Arco International reviewed a farm-out proposal from Enterprise
Oil for drilling on a block held by Enterprise
in the Romanian Black Sea. Enterprise already had completed a seismic
program and had mapped a variety of structures on the block.
Sediments on the block were
Tertiary sands and shales, and a review of scanty records of past
drilling suggested that hydrocarbon charge may be a concern in the
Arco's review of the seismic
data noted some subtle amplitude anomalies in off-structural settings.
Careful analysis of the data convinced Tom Velleca, Arco VP of exploration,
that the amplitude anomalies probably were indicating the presence

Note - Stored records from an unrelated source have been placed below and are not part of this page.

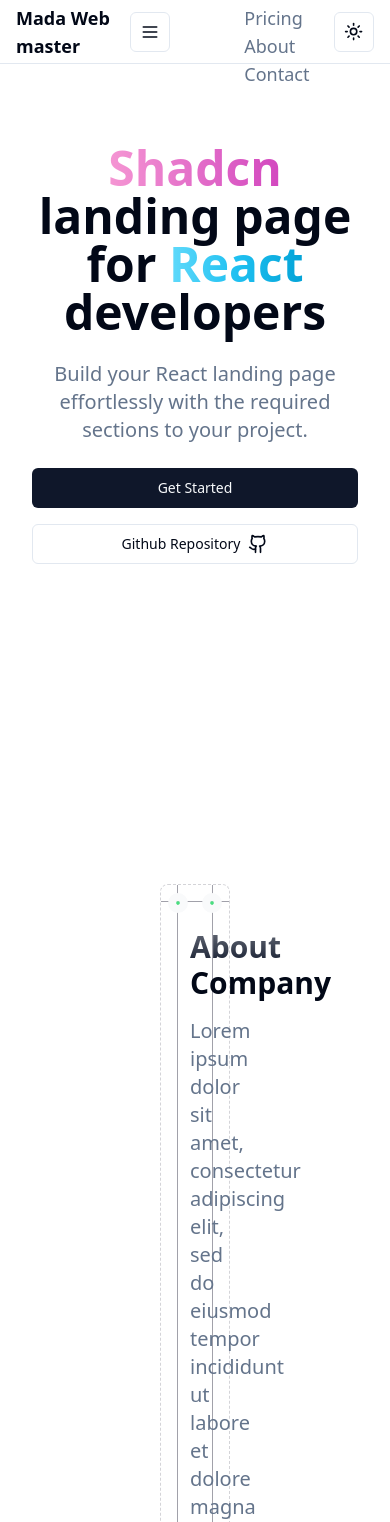
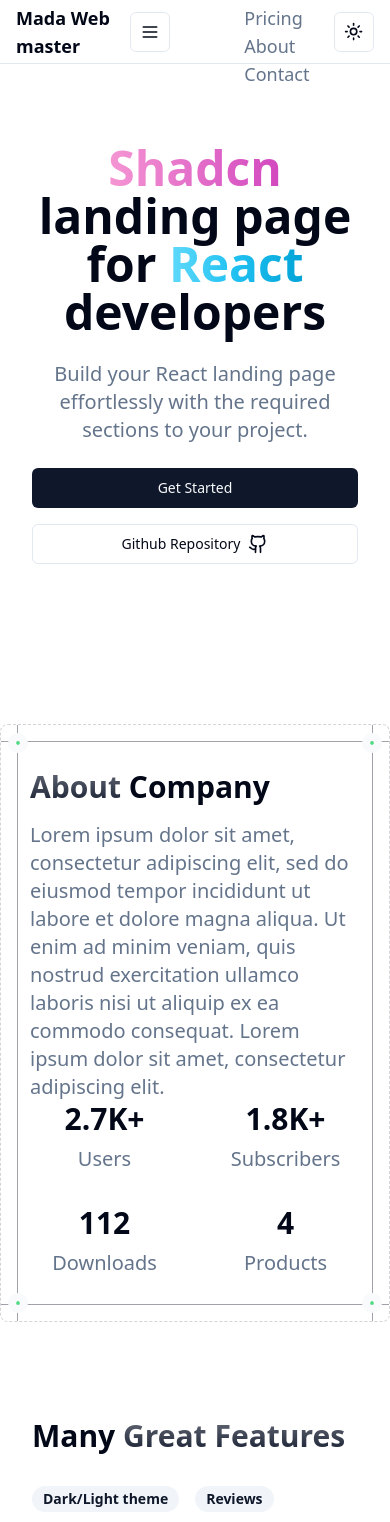
Before and after one commit to Herman-Riah19/webmaster-landingpage, a Next.js app: page / in a window 390 px wide. Shown: the top 1522 px of the page. Built offline with nearby package versions, Linux system fonts and the light colour scheme.

Commit message:
make into responsive

```diff
--- a/app/page.tsx
+++ b/app/page.tsx
@@ -16,7 +16,7 @@
       <Navbar />
       <div>
         <Hero />
-        <div className="m-20 p-20">
+        <div className="lg:m-20 lg:p-20 sm:p-2 sm:m-2">
           <CardPresentation>
             <h2 className="text-3xl md:text-4xl font-bold">
               <span className="bg-gradient-to-b from-primary/60 to-primary text-transparent bg-clip-text">
```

of hydrocarbons in thick, high porosity sands, at relatively shallow
Detailed integration of
the regional petrophysical data to the seismic data indicated that
hydrocarbons should be present in good reservoirs, but light oil

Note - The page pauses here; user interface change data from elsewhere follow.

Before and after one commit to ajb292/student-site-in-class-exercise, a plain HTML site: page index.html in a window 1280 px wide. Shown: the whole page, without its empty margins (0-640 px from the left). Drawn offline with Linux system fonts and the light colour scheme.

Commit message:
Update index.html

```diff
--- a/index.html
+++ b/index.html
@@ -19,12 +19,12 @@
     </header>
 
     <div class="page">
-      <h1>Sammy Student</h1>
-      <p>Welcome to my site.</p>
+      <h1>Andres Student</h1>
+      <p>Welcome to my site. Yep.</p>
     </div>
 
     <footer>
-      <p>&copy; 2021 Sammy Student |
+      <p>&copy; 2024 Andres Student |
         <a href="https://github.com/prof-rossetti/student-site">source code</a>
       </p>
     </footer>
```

could not be differentiated from gas in the reservoir sands with
the control available.
Velleca's group accepted
the farm-out proposal from Enterprise - with the caveat that Arco

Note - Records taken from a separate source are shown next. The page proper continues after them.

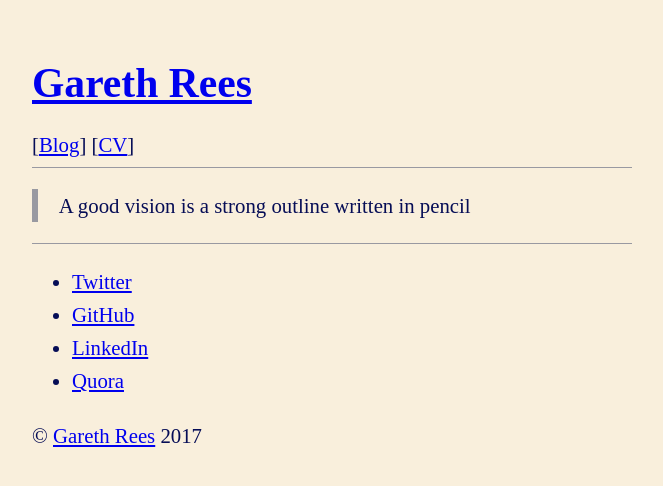
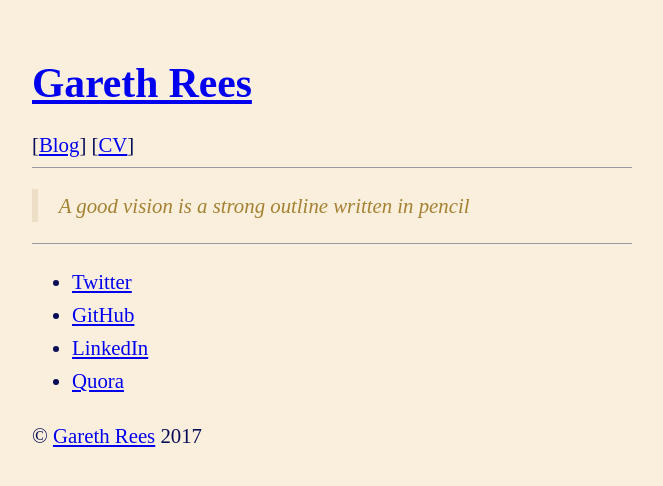
Before and after one commit to garethrees/garethrees.github.com, a Jekyll site: the page built from _posts/2011-03-01-a-good-vision-is-a-strong-outline-written-in-pencil.markdown, in a window 1280 px wide. Shown: the top 486 px of the page, without its empty margins (308-971 px from the left). Built offline with Jekyll 4.4.1, drawn with Linux system fonts in a browser that asks for light colours.

Commit message:
Update blockquote styling
Same colour as code, italics and better border colour

```diff
--- a/_layouts/default.html
+++ b/_layouts/default.html
@@ -27,7 +27,9 @@
       max-width: 600px;
     }
     blockquote {
-      border-left: 6px solid #9999A1;
+      border-left: 6px solid #ecdfc6;
+      color: #a58133;
+      font-style: italic;
       margin-left: 0;
       padding-left: 1em;
     }
```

would select the drilling locations for the obligation wells.
Seeing Is Believing
Arco selected the first
location as a test of one of the amplitude anomalies. Great confidence
and a high certainty of success was expressed by the exploration
The drilling rig was located
over the seismic anomaly and drilling began.
At the anomaly level, no
sand and no hydrocarbons were seen by the shocked exploration team.
A careful repeat of the logging run showed, again, no sand and no
hydrocarbons at the seismic anomaly level.
The first reaction of the
staff was to say "Sorry, Marlan, something must have gone wrong.
We'll release the rig, (it's on stand-by and costing us money),
and we'll move on."
Instead, Velleca held the
rig and directed that the staff take a last look at the comparison
of the seismic traces to the synthetic created from the new well
There was a mismatch, at
the objective level, between the two sets of acoustical data. Velleca
pointed out that seismic doesn't lie; that well logs don't lie;
that an explanation has to be found that honors both sets of real
Velleca suggested that the
staff review the character of the near traces versus the far traces
- and an analysis by project manager Mike Richter and project geophysicist
Mark Ward noted some distinct differences in character when near
traces were compared to far traces.
"Perhaps we drilled a shale
plug in the middle of the alluvial sandstone?" suggested Tom O'
"Move the rig 300 feet and
re-drill the well!" Velleca directed. "I believe my seismic data."
Three days of drilling brought
the drill bit back to the objective horizon, and the relocated wildcat
found a thick, porous, gas-bearing sand - precisely where it had
been predicted by the seismic data.
It's one thing to see data;
it's another to believe data.
And what did I think I learned
from this discovery?
I think I learned that confidence in technology is often as important
as knowledge of technology.
I think I was reminded that one person can make the difference between
a success and a terrible failure.
least, that's the way I remember it.